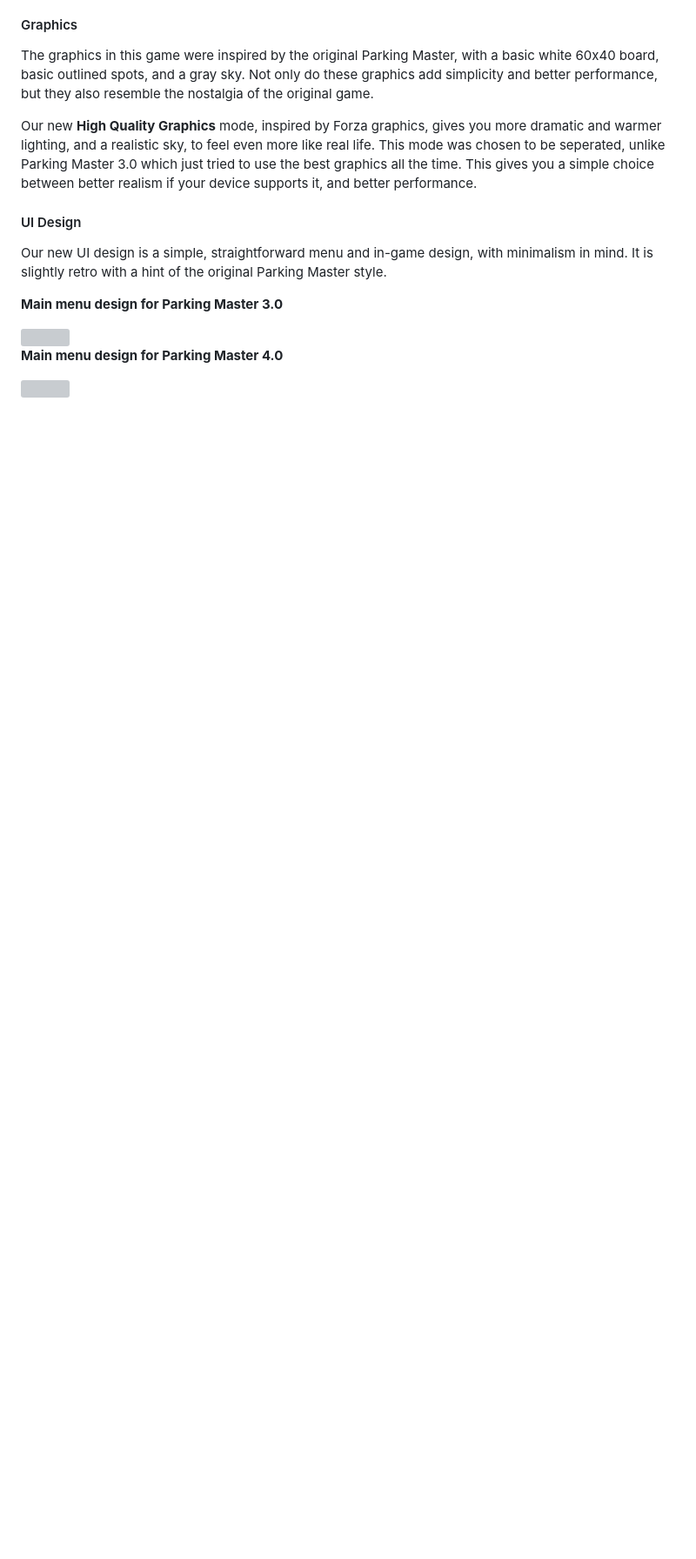
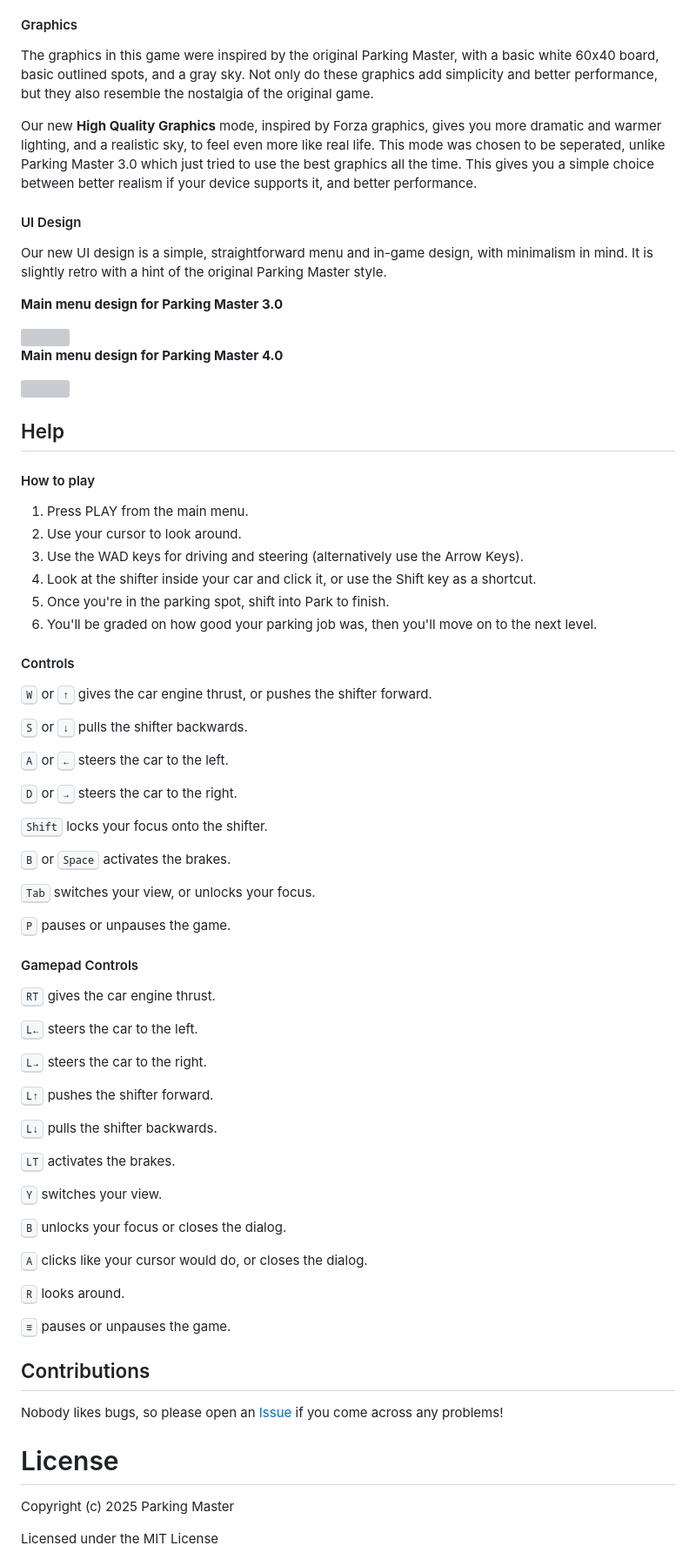
Before and after one commit to Parking-Master/Parking-Master-4.0, a Markdown page: README.md, the part around the change printed below. Shown: that part at 87% size. Drawn GitHub-style; blank space fills up the shorter version; grey boxes are pictures that could not be loaded.

```diff
--- a/README.md
+++ b/README.md
@@ -45,3 +45,60 @@ Our new UI design is a simple, straightforward menu and in-game design, with min
 **Main menu design for Parking Master 4.0**
 
 <img width="300" src="https://github.com/user-attachments/assets/62b2c5ff-f765-43ac-bf22-5036dd7c371c" />
+
+## Help
+#### How to play
+1. Press PLAY from the main menu.
+2. Use your cursor to look around.
+3. Use the WAD keys for driving and steering (alternatively use the Arrow Keys).
+4. Look at the shifter inside your car and click it, or use the Shift key as a shortcut.
+5. Once you're in the parking spot, shift into Park to finish.
+6. You'll be graded on how good your parking job was, then you'll move on to the next level.
+
+#### Controls
+<kbd>W</kbd> or <kbd>&UpArrow;</kbd> gives the car engine thrust, or pushes the shifter forward.
+
+<kbd>S</kbd> or <kbd>&DownArrow;</kbd> pulls the shifter backwards.
+
+<kbd>A</kbd> or <kbd>&LeftArrow;</kbd> steers the car to the left.
+
+<kbd>D</kbd> or <kbd>&RightArrow;</kbd> steers the car to the right.
+
+<kbd>Shift</kbd> locks your focus onto the shifter.
+
+<kbd>B</kbd> or <kbd>Space</kbd> activates the brakes.
+
+<kbd>Tab</kbd> switches your view, or unlocks your focus.
+
+<kbd>P</kbd> pauses or unpauses the game.
+
+#### Gamepad Controls
+<kbd>RT</kbd> gives the car engine thrust.
+
+<kbd>L&LeftArrow;</kbd> steers the car to the left.
+
+<kbd>L&RightArrow;</kbd> steers the car to the right.
+
+<kbd>L&UpArrow;</kbd> pushes the shifter forward.
+
+<kbd>L&DownArrow;</kbd> pulls the shifter backwards.
+
+<kbd>LT</kbd> activates the brakes.
+
+<kbd>Y</kbd> switches your view.
+
+<kbd>B</kbd> unlocks your focus or closes the dialog.
+
+<kbd>A</kbd> clicks like your cursor would do, or closes the dialog.
+
+<kbd>R</kbd> looks around.
+
+<kbd>&equiv;</kbd> pauses or unpauses the game.
+
+## Contributions
+Nobody likes bugs, so please open an [Issue](https://github.com/Parking-Master/Parking-Master-4.0/issues) if you come across any problems!
+
+# License
+Copyright (c) 2025 Parking Master
+
+Licensed under the MIT License
```
Also changed, not shown: other parts of README.md (+1 -1 lines).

Your instructions — Among the lines of the data, identify those with the word "README". Copy each of them.

Solved exercise —
Before and after one commit to Parking-Master/Parking-Master-4.0, a Markdown page: README.md, the part around the change printed below. Shown: that part at 87% size. Drawn GitHub-style; blank space fills up the shorter version; grey boxes are pictures that could not be loaded.
--- a/README.md
+++ b/README.md
Also changed, not shown: other parts of README.md (+1 -1 lines).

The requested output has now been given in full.